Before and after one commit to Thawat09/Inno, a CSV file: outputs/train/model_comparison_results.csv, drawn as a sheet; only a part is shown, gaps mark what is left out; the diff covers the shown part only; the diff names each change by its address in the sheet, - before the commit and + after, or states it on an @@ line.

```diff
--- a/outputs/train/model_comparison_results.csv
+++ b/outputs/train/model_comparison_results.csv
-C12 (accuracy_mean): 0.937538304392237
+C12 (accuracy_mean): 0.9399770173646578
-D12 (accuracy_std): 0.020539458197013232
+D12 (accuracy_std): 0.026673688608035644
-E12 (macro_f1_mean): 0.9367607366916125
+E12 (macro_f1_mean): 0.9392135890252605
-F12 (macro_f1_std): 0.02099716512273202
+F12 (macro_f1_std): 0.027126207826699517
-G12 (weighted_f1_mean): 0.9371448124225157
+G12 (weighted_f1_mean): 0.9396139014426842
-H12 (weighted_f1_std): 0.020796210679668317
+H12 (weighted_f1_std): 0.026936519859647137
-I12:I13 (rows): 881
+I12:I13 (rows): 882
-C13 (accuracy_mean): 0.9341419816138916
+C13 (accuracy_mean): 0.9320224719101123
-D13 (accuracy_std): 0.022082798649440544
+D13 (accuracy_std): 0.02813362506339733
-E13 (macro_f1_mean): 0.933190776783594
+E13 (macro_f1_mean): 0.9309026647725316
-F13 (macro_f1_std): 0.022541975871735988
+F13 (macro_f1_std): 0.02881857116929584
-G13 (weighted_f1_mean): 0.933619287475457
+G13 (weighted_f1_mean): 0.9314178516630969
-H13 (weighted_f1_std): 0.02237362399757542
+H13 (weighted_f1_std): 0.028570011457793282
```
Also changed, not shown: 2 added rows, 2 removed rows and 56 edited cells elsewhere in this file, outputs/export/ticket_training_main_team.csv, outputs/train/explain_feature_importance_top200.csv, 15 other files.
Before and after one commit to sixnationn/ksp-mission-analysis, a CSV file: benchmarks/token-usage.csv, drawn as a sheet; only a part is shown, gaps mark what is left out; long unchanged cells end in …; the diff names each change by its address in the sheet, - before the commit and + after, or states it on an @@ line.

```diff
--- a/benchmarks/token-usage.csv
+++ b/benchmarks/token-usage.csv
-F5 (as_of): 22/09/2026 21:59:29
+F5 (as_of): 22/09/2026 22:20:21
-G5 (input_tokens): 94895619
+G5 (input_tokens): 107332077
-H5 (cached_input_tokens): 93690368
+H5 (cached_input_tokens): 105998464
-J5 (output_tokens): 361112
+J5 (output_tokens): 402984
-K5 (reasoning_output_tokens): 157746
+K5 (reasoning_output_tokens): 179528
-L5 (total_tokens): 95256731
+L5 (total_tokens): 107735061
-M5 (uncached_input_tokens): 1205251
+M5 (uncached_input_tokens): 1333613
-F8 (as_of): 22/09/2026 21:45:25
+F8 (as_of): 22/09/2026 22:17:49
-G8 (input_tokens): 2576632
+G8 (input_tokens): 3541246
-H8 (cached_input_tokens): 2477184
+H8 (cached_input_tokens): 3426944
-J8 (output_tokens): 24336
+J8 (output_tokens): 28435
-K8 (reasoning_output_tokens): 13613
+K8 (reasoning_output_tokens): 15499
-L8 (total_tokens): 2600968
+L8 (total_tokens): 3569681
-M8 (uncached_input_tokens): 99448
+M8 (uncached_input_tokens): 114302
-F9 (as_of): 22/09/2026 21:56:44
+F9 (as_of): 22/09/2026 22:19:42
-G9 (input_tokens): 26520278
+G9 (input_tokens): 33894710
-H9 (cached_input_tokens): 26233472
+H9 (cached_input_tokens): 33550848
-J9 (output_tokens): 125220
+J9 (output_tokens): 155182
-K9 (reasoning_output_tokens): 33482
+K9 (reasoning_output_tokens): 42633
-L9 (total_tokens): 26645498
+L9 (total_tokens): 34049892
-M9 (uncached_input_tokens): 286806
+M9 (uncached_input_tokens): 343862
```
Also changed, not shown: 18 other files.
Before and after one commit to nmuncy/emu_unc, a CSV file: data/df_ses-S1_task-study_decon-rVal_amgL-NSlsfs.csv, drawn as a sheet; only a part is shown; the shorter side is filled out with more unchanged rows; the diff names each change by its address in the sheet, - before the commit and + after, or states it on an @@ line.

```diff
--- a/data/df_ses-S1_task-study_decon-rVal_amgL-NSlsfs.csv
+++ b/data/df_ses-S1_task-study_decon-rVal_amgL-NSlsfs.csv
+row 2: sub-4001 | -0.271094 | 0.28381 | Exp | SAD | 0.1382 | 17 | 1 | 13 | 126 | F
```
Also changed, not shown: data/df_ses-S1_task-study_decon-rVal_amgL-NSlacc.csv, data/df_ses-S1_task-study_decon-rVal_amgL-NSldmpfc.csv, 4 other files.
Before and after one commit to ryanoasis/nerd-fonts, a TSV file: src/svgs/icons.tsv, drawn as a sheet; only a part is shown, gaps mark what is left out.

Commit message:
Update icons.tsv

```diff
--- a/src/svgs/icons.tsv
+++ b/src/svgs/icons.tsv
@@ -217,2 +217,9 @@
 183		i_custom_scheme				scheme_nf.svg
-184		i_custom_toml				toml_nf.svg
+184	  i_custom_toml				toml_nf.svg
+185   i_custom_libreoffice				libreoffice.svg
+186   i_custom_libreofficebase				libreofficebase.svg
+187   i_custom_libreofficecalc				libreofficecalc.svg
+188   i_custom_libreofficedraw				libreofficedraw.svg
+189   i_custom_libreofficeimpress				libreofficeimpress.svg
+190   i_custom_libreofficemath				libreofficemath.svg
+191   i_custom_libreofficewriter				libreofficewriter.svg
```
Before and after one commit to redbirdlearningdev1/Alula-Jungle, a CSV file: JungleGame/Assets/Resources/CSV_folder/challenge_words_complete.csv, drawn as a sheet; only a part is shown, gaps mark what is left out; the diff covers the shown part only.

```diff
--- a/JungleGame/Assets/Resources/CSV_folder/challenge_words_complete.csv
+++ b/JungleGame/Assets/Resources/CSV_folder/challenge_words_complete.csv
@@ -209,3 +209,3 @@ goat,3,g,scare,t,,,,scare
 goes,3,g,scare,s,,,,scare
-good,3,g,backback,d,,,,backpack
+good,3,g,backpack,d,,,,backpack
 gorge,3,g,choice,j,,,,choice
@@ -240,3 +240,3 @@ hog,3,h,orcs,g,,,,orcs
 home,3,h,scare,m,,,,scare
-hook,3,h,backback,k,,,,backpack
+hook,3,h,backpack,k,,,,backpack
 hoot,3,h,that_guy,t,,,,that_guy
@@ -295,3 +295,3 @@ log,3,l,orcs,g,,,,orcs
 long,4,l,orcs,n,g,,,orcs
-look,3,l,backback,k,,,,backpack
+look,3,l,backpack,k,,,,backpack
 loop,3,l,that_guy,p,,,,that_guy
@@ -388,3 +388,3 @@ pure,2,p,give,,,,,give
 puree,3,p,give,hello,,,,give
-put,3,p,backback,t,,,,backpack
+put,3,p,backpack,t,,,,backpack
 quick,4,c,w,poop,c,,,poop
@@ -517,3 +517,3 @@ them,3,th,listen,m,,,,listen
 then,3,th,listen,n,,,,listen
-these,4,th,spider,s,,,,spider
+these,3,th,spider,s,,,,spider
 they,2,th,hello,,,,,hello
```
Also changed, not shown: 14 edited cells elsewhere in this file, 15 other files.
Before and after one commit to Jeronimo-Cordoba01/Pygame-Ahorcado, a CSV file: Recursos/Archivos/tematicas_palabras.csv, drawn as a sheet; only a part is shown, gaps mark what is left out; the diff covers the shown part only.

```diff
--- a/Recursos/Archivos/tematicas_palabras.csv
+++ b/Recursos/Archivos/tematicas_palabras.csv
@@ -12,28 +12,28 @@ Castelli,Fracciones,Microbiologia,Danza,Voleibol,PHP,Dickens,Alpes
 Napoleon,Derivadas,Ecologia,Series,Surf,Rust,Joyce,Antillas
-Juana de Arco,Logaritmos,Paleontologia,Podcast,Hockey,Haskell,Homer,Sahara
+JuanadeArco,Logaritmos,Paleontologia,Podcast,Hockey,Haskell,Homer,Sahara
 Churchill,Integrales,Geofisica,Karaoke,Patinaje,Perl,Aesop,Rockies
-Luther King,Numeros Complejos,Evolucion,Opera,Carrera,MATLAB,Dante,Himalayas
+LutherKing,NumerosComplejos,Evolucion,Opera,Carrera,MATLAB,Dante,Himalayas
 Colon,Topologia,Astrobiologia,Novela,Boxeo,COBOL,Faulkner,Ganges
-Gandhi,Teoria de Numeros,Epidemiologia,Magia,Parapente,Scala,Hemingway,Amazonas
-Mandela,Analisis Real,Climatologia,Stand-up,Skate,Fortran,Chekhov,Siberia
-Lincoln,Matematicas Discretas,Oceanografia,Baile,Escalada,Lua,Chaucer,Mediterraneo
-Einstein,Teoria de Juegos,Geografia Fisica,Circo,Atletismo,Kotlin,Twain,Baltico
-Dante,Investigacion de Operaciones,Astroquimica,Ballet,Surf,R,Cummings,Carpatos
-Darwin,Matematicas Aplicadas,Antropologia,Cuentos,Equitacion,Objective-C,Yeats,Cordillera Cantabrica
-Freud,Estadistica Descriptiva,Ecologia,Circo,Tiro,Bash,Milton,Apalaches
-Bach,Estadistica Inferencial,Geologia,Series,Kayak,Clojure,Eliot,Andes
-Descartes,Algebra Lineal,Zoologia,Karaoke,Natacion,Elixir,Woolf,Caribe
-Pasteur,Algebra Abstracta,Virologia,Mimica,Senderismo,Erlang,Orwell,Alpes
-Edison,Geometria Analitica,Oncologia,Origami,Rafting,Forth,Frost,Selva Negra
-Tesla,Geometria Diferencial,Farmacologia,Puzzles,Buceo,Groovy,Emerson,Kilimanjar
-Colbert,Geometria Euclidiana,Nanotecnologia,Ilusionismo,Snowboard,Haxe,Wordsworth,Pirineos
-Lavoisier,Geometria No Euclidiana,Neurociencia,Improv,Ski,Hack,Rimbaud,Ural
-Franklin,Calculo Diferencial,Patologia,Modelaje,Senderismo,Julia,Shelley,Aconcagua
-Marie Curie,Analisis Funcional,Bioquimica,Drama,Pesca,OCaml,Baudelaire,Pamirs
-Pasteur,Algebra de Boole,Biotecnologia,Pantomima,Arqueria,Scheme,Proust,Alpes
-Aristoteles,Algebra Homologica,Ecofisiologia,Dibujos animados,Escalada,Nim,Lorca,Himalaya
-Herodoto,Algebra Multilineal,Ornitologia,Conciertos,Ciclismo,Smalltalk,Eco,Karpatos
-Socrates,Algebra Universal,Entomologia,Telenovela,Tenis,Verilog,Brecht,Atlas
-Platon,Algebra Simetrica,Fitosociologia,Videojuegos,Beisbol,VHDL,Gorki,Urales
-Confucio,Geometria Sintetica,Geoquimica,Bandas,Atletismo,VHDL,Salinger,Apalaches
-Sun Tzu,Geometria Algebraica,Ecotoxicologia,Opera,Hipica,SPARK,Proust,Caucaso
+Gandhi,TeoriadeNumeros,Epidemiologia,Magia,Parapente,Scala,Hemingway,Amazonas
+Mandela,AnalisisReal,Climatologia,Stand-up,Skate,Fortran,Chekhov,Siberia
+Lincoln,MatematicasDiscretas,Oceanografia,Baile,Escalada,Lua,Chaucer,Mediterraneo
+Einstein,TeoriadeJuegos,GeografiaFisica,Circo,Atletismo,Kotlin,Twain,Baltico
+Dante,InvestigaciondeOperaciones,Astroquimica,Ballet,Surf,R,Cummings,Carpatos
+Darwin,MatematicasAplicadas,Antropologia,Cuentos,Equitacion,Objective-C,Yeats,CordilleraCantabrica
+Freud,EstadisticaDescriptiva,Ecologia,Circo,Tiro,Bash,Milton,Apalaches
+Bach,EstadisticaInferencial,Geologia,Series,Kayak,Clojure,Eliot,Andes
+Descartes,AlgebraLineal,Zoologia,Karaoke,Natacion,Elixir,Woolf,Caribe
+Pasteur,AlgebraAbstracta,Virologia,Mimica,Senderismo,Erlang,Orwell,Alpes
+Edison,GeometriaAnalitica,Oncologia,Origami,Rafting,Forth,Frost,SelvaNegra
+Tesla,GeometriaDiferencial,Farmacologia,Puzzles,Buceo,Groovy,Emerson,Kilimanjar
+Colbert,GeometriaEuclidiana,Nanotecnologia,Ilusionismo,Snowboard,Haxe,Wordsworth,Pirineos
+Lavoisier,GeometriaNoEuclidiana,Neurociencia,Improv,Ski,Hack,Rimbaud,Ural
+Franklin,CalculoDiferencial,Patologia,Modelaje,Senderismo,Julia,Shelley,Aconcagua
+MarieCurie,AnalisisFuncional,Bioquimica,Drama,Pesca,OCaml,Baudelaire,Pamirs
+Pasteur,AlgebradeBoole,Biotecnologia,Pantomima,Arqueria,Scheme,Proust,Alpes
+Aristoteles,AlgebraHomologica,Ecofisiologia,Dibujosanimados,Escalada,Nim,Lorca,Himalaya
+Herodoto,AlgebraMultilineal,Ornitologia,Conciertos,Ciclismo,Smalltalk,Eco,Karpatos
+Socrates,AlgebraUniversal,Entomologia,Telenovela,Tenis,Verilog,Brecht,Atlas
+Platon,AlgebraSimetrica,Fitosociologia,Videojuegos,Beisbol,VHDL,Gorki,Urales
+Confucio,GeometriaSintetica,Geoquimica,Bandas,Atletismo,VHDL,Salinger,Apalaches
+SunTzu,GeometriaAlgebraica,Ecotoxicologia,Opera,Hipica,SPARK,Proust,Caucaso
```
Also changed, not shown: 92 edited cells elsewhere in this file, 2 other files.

# # # #

*Problem description:* Starting from the records above, copy each line where the string "backpack" is found.

*Result of the exercise:*
-good,3,g,backback,d,,,,backpack
+good,3,g,backpack,d,,,,backpack
-hook,3,h,backback,k,,,,backpack
+hook,3,h,backpack,k,,,,backpack
-look,3,l,backback,k,,,,backpack
+look,3,l,backpack,k,,,,backpack
-put,3,p,backback,t,,,,backpack
+put,3,p,backpack,t,,,,backpack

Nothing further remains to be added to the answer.